The announcement follows days of uncertainty in the region that began on Friday when New Delhi ordered tourists and Hindu pilgrims to leave “immediately”.
All phones, internet services and cable networks in the restive Himalayan region of more than seven million people were cut at midnight, and only residents issued with a curfew pass were allowed on the streets.
The announcement sparked chaotic scenes in the national parliament. The main opposition Congress party described it as a “catastrophic step”.
One lawmaker from the regional Kashmir-based Peoples Democratic Party tore up a copy of the Indian constitution before being reportedly removed from the chambers by parliamentary marshals.
Pakistan’s foreign ministry condemned the Indian government’s move as “illegal”.
“As the party to this international dispute, Pakistan will exercise all possible options to counter the illegal steps,” it said in a statement.
A senior Pakistani security source said that a meeting of the Pakistani military’s top commanders had been called for today.
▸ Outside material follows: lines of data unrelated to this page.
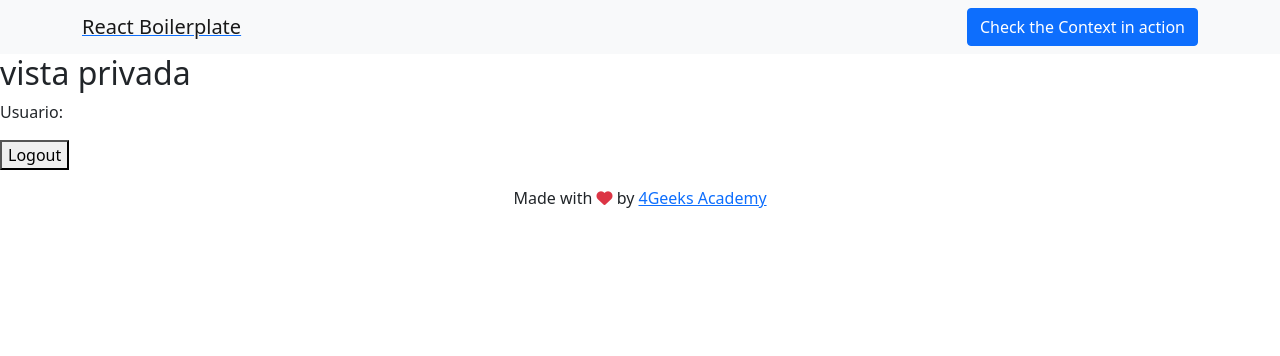
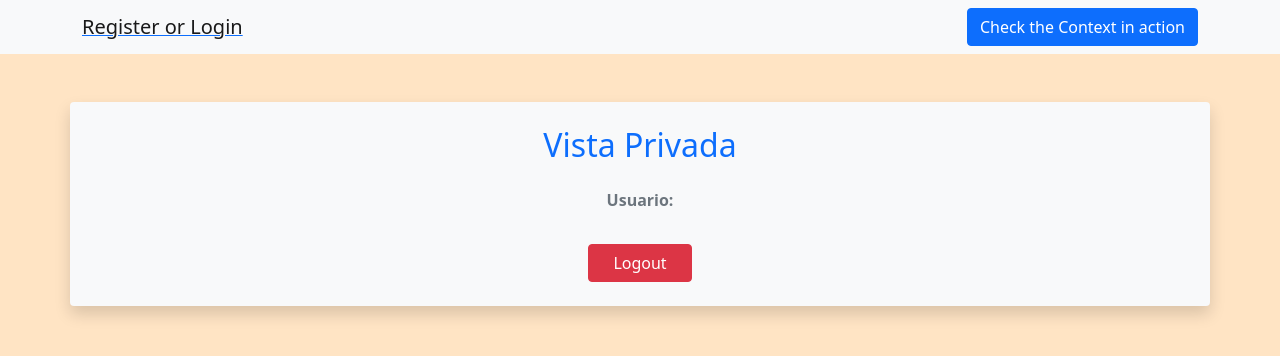
Before and after one commit to 4GeeksAcademy/Edvin_JWT_Authentication-system-with-Python-Flask-and-React.js, a React app: page /private in a window 1280 px wide. Built offline with nearby package versions, Linux system fonts and the light colour scheme; no server answers; sample sign-in values are in the browser's storage.

Commit message:
added styles

```diff
--- a/src/front/js/component/footer.js
+++ b/src/front/js/component/footer.js
@@ -3,8 +3,7 @@ import React, { Component } from "react";
 export const Footer = () => (
 	<footer className="footer mt-auto py-3 text-center">
 		<p>
-			Made with <i className="fa fa-heart text-danger" /> by{" "}
-			<a href="http://www.4geeksacademy.com">4Geeks Academy</a>
+
 		</p>
 	</footer>
 );
--- a/src/front/js/component/navbar.js
+++ b/src/front/js/component/navbar.js
@@ -6,7 +6,7 @@ export const Navbar = () => {
 		<nav className="navbar navbar-light bg-light">
 			<div className="container">
 				<Link to="/">
-					<span className="navbar-brand mb-0 h1">React Boilerplate</span>
+					<span className="navbar-brand mb-0 h1">Register or Login</span>
 				</Link>
 				<div className="ml-auto">
 					<Link to="/demo">
--- a/src/front/js/component/register.jsx
+++ b/src/front/js/component/register.jsx
@@ -27,12 +27,18 @@ export const Register = () => {
     return(
         <div>
             <form onSubmit={handleSubmit} className="form-control">
+                <h2>Please register</h2>
                 <input type="text" className="form-control" onChange={handleChange} name="email" placeholder="email"/>
                 <input type="password" className="form-control" onChange={handleChange} name="password" placeholder="password"/>
                 <input type="submit" value="register" disabled={localStorage.getItem('token')} />
             </form>
-
+            <br />
+            <br />
+            <br />
+            <br />
+            <br />
             <form onSubmit={handleLogin} className="form-control">
+            <   h2>Please Login</h2>
                 <input type="text" className="form-control" onChange={handleChange} name="email" placeholder="email"/>
                 <input type="password" className="form-control" onChange={handleChange} name="password" placeholder="password"/>
                 <input type="submit" value="login" />
--- a/src/front/js/pages/Private.jsx
+++ b/src/front/js/pages/Private.jsx
@@ -17,10 +17,19 @@ export const Private = () => {
     }
 
     return (
-        <div>
-            <h2>vista privada</h2>
-            <p>Usuario: {store.user?.email}</p>
-            <button onClick={handleLogout}>Logout</button>
+        <div className="container mt-5 p-4 bg-light shadow rounded">
+        <h2 className="text-center text-primary mb-4">Vista Privada</h2>
+        <p className="text-secondary text-center">
+            <strong>Usuario:</strong> {store.user?.email}
+        </p>
+        <div className="d-flex justify-content-center">
+            <button
+                onClick={handleLogout}
+                className="btn btn-danger mt-3 px-4"
+            >
+                Logout
+            </button>
         </div>
+    </div>
     )
 }
--- a/src/front/js/pages/home.js
+++ b/src/front/js/pages/home.js
@@ -9,7 +9,7 @@ export const Home = () => {
 
 	return (
 		<div className="text-center mt-5">
-			<h1>Hello Rigo!!</h1>
+			<h1>Hello!</h1>
 			<Register/>
 		</div>
 	);
--- a/src/front/styles/home.css
+++ b/src/front/styles/home.css
@@ -5,3 +5,6 @@
     one more css for each page that will contain the selected used
     on that page only (the ones not reused in other pages).
 */
+.h-100{
+    background-color: bisque;
+}
```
Kashmir has been divided between Indian and Pakistan since their independence in 1947.
For three decades the Indian-administered part has been in the grip of an insurgency that has left tens of thousands dead.
Armed Kashmiri rebels and many residents have fought for the region’s independence or to join neighbour Pakistan.
There were already growing fears among Kashmiris that the special status would be ditched after Modi’s Bharatiya Janata Party (BJP) obtained a large parliamentary majority in recent elections.
His party had vowed to fulfil a long-held promise to scrap the laws, and many fear New Delhi wants to change the region’s demographics by allowing non-Kashmiris, mostly Hindus, to buy land locally.
The move is set to exacerbate the already bloody rebellion in Kashmir and deepen the long-running animosity with nuclear rival Pakistan which has fought two out of three wars with India over the territory.
“There will be a very strong reaction in Kashmir. It’s already in a state of unrest and this will only make it worse,” Wajahat Habibullah, a former senior bureaucrat in Jammu and Kashmir, told AFP.
Yesterday’s move reflects Modi’s muscular approach to national security. In February, he ordered war planes into Pakistan after a militant group based there claimed responsibility for a deadly attack on a military convoy in Kashmir.
The Indian government yesterday also decided to split the state into two federal territories, one formed by Jammu and Kashmir, and the other consisting of the enclave of Ladakh, citing internal security considerations.
India’s interior ministry ordered all states to put security forces on “maximum alert” to maintain public order and quash the spread of any rumours.
Ram Madhav, general secretary of Modi’s BJP, hailed the government’s actions as ushering in a “glorious day”. In Modi’s western home state of Gujarat, people shouted slogans of support on the streets.
In Pakistani-controlled areas of the region, however, there was anger at India, with protests extending to the capital, Islamabad and the southern commercial centre of Karachi.
In Muzaffarabad, 45 km from the two countries’ contested border, dozens of protesters held black flags and burnt car tyres, chanting “Down with India”.
WHAT IS ARTICLE 370?
Article 370 gave Jammu and Kashmir state a special position in India’s union. The provision gave Kashmir’s assembly the power to vet national laws passed by New Delhi. It also gave the state a separate constitution and a flag. Under the provision, Indians outside the state were blocked from permanently settling, buying land, holding local government jobs and securing education scholarships. Under the changed status, the region will now be governed by the laws applicable to other Indian citizens.